Explaining walking distance to public transport: the dominance of public transport supply
mode - bus, mode - rail, place - australasia, mode - pedestrian, infrastructure - station, infrastructure - stop
walk distance, public transport, accessibility initiatives
Potential influences on explaining walk distance from home to access public transport are investigated including trip and demographic characteristics and public transport supply. In Sydney, Australia, people walk further to train than to bus, the distributions of walk distances are different for each mode, and the trip and demographic characteristics of train and bus users are different. Given the decision to walk to public transport, demographic characteristics such as age, gender, income and labour force status and trip characteristics such as trip purpose, time of day and week, fare and ticket type and trip duration are not significant in explaining walk distance to each mode of public transport.

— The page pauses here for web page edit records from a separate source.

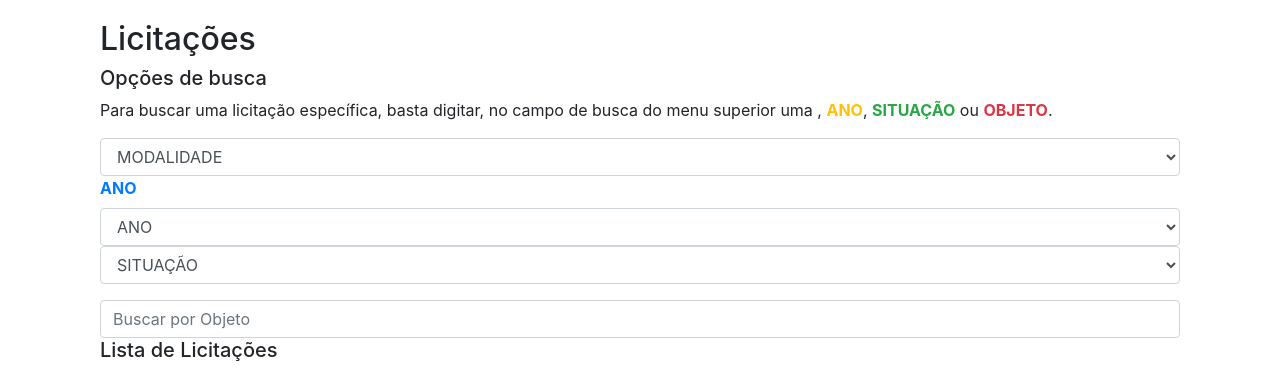
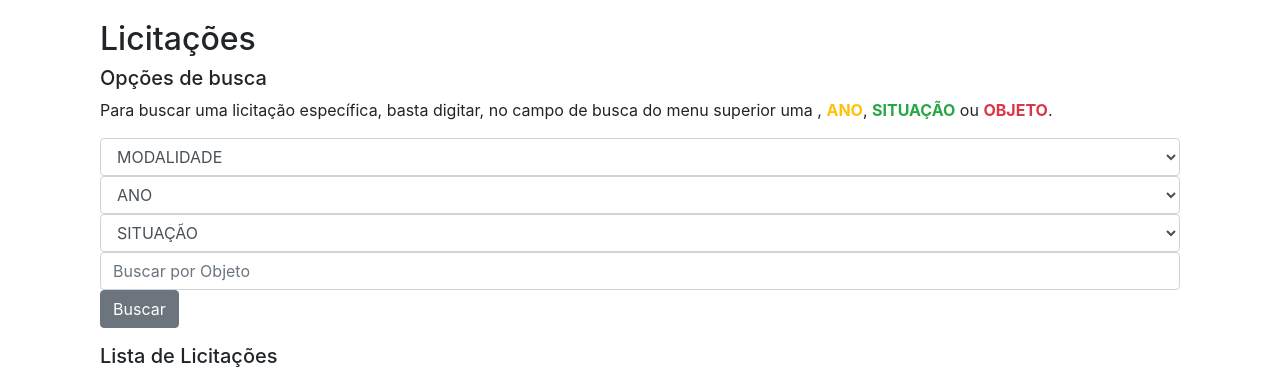
Before and after one commit to NivSoft/transpy, a Django app: page /licitacao/ in a window 1280 px wide. Shown: the part 92-462 px from the top of the page. Run offline with Django 3.2, Linux system fonts and the light colour scheme; data that the repository does not hold is empty; some libraries are stand-ins or nearby versions.

Commit message:
Atualização

```diff
--- a/templates/licitacao/home.html
+++ b/templates/licitacao/home.html
@@ -19,7 +19,6 @@
         <option value="{{ request.GET.querymodalidade }}">{{ modalidade }}</option>
         {% endfor %}
     </select>
-    <label for="SelectAno"><b class="text-primary">ANO</b></label>
     <select class="form-control" id="SelectAno">
         <option value="" selected>ANO</option>
         {% for ano in anos %}
@@ -32,9 +31,9 @@
         <option value="{{ request.GET.querysituacao }}">{{ statu.status }}</option>
         {% endfor %}
     </select>
-
+    <input name="objeto" class="form-control mr-sm-2" type="search" placeholder="Buscar por Objeto" aria-label="Search" value="{{ request.GET.queryobjeto }}" id="SelectObjeto">
+<button class="btn btn-secondary my-2 my-sm-0" type="submit">Buscar</button>
 </div>
-    <input name="objeto" class="form-control mr-sm-2" type="search" placeholder="Buscar por Objeto" aria-label="Search" value="{{ request.GET.queryobjeto }}" id="SelectObjeto">
 </form>
 
 <h5>Lista de Licitações</h5>
```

The mode of the public transport trip is the most important determinant of walking distance, reflecting the different supply and spacing of each mode in which there are many more bus stops than train stations. The differences between train and bus users suggest that accessibility initiatives for public transport may not be the same for each mode.
Permission to publish the abstract has been given by the author, copyright remains with author.
Daniels, R., & Mulley C. (2011). Explaining walking distance to public transport: the dominance of public transport supply. Conference paper delivered at World Symposium on Transport and Land Use Research, held in Whistler, Canada on 28-30 July, 2011.